Bait hive …

Bait hive …

I’ve used these foundationless frames one at a time between standard drawn frames of foundation – either in full colonies or nucs. They are readily drawn out and beautifully straight (though see the comments below on having a level hive). For Bailey comb changes I’ve added an upper brood box of alternating foundation and foundationless frames. There have been no problems with brace comb or the bees building comb in the wrong orientation. Finally, in my bait hives I’m using 9 foundationless frames flanked by two old tatty drawn frames. These have only been out a few days this year and have yet to be occupied.

STOP PRESS … they are now, and the foundationless frames worked a treat.

Drone cells

Drone cells

Bees build comb vertically. When drawing out foundation they have little choice but to follow the sheet. In contrast, if there is a significant slope (presumably front to back) and you arrange frames the ‘warm way’ there is a danger that the beautifully clean comb they draw out will not fit between frames using foundation, or that you’ll not be able to turn the comb around without messing up the beespace.
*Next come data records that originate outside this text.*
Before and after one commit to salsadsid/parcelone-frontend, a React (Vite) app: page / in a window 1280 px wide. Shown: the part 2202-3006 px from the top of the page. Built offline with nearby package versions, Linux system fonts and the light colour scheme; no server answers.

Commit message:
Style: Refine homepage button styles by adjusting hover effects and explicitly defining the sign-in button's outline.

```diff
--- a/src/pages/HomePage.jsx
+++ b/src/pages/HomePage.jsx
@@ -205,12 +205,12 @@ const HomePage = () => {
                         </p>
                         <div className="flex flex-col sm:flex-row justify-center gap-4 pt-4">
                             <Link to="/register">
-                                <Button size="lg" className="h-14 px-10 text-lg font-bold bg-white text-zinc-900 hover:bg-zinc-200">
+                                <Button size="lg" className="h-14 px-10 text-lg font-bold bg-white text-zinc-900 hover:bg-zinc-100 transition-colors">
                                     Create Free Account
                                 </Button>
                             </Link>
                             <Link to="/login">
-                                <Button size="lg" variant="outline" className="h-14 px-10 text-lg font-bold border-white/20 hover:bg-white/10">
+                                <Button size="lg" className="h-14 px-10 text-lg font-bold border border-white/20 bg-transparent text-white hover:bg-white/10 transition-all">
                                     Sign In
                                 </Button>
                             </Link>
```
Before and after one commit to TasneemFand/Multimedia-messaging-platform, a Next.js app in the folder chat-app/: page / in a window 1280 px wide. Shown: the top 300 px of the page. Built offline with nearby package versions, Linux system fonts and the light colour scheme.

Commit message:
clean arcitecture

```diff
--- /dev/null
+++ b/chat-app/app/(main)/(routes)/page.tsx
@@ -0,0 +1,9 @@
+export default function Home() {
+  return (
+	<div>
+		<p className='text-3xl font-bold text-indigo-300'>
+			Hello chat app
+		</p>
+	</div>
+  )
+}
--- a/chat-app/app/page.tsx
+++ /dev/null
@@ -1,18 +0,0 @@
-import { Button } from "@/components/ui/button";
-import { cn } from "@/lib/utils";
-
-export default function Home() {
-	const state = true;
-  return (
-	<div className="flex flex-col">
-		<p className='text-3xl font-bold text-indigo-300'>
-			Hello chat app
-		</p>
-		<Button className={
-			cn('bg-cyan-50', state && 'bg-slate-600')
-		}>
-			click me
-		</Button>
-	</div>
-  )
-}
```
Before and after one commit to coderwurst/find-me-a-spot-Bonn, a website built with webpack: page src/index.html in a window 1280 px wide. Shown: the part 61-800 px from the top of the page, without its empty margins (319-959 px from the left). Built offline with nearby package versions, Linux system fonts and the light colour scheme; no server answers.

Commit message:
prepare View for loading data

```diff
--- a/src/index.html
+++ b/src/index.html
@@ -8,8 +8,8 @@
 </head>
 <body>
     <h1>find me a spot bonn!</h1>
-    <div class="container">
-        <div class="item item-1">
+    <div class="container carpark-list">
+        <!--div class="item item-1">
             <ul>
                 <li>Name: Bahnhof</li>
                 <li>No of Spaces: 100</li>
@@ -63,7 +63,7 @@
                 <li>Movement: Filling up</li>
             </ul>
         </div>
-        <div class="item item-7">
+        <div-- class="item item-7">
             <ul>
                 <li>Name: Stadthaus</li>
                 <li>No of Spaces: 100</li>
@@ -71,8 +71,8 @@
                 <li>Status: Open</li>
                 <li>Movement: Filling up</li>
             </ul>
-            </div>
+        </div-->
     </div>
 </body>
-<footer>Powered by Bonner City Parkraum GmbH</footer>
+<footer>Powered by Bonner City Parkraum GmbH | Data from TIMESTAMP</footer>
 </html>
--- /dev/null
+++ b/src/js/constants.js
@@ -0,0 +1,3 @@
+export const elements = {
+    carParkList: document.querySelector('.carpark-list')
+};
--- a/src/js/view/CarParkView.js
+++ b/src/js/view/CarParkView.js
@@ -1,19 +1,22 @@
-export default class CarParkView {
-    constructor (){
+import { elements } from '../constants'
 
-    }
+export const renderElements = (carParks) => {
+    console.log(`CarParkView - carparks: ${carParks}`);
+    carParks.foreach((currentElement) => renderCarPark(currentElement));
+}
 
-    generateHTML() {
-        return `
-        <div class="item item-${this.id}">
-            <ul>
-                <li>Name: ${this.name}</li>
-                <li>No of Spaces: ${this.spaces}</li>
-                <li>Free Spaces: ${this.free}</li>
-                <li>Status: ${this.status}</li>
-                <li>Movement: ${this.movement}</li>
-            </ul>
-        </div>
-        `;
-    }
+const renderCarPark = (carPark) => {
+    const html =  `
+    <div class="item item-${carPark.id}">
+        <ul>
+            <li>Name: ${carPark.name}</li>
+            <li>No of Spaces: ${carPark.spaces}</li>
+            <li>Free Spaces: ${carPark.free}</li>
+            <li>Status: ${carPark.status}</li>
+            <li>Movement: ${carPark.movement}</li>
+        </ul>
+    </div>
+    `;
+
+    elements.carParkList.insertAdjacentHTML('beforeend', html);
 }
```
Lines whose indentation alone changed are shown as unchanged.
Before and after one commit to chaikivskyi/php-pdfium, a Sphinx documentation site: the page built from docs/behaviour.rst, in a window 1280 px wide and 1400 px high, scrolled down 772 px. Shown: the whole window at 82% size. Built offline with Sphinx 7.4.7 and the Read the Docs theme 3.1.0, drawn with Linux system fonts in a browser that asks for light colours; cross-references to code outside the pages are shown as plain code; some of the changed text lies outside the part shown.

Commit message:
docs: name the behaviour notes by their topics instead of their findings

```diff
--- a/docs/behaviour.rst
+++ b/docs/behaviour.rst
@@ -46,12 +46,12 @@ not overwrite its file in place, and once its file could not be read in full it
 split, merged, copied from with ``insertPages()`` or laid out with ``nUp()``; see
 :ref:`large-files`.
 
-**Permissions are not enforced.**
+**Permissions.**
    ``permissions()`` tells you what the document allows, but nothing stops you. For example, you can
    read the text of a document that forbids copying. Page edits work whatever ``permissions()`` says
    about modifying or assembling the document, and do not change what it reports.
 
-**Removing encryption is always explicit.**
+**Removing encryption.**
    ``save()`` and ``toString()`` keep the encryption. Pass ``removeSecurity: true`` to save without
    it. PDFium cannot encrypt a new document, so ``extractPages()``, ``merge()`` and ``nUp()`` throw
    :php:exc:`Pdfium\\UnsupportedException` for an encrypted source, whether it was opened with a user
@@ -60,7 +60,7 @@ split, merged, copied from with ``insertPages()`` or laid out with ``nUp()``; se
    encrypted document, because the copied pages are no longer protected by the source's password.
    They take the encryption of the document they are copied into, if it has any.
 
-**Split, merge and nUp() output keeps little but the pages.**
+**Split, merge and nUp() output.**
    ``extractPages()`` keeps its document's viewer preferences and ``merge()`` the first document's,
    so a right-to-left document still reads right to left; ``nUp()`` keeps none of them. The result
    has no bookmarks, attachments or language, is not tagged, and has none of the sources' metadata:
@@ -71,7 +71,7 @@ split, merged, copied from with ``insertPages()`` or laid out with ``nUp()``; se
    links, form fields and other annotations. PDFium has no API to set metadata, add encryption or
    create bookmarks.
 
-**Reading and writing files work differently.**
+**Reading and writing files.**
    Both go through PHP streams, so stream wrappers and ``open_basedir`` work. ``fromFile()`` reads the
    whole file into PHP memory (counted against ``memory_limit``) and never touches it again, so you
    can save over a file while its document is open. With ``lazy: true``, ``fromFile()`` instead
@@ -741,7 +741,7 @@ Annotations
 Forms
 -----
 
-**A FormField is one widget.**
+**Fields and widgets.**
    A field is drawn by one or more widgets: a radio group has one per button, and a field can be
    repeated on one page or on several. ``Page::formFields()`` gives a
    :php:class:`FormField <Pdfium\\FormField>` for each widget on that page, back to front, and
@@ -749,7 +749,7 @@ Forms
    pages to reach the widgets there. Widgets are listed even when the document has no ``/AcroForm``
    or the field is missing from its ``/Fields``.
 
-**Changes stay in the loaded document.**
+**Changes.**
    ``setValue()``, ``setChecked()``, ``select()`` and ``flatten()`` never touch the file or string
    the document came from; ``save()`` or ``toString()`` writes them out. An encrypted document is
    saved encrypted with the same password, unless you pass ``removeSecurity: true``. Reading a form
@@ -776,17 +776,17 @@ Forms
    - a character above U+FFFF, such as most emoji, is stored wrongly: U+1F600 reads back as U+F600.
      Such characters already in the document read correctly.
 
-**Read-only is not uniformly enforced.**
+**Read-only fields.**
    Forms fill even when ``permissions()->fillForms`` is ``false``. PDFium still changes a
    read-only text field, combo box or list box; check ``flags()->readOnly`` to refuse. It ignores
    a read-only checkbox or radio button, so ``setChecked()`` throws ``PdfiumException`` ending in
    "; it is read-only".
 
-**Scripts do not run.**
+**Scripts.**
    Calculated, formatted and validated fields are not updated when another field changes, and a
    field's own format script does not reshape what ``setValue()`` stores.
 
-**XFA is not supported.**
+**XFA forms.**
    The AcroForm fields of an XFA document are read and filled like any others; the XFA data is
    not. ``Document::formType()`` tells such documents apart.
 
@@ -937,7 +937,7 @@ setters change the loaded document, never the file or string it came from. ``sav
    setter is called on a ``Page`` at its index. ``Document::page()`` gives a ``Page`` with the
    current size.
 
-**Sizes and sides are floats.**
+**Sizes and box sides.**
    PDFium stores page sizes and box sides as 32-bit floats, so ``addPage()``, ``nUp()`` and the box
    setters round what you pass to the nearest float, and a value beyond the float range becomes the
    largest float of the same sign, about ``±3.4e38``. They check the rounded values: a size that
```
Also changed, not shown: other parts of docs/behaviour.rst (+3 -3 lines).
If the hive does slope front to back – for example to help water drain out (why is it getting in? Perhaps try a Kewl floor) – you should be able to avoid this by arranging the frames the ‘cold way’.

Additional resources

Chris Slade has an excellent account of building and using foundationless frames on the recommended Beekeeping afloat blog.

Tom Bick started an interesting thread on foundationless beekeeping on the Beekeeping Forum.

(Inevitably … he covers most things) Michael Bush also has lots of information of foundationless frames at Bush Bees.

5 thoughts on “Foundationless frames

  1. Thomas Bickerdike

    Nice post and glad that you are finding that foundationless frames works well for you. I do a bit of drone cull, but not that much these days every now and then and only to reassure myself I don’t have a varroa problem. Actually I would say the varroa is less of a problem with foundationless frames than with foundation despite the extra drone comb. I have a theory that the bees detect problems with the drones at an early stage and as they see the drones as dispensable they uncap and throw them out of the hive with the underdeveloped varroa. I think the bees can only detect this in the drones with the thin mid rib natural comb has, as the thick mid rib of foundation dampens vibrations. Its not an exact science, but perhaps gives the bees that bit more of a chance.
    Thomas, http://beekeepingafloat.wordpress.com/
    Ps any luck with the bait hives.

    1. dje Post author

      I’ve caught two swarms with bait hives set up with foundationless frames in the last week … as soon as the weather has improved a bit I’ll check them carefully and post something here. First impressions are that the swarms have built out the frames without foundation very fast.

  2. Pingback: Bait hives | The Apiarist

  3. Lorraine

    Thank you for a very interesting and useful post. As you posted in 2014, I wondered how you have found things a few years on? Are the results still as positive?

    1. David Post author

      Hi Lorraine
      I still like them … and so do the bees. I guess about half the frames I use are foundationless. They’re always in my bait hives and incoming swarms start building without delay – just make sure the frame hangs vertical.

      I’ve still not got round to making my own foundation starter strips. I’ve got kg’s of recovered wax ready to go, but am still working through stockpiles of prepared foundation.

      The only downside is putting foundationless frames through the steam wax extractor … the nylon monofilament loses it’s tension and they need to be “restrung”. Wire would avoid the need for this.

      Give them a try. What have you got to lose apart from 80%+ of your outlay on foundation ?

      Cheers
      David

Comments are closed.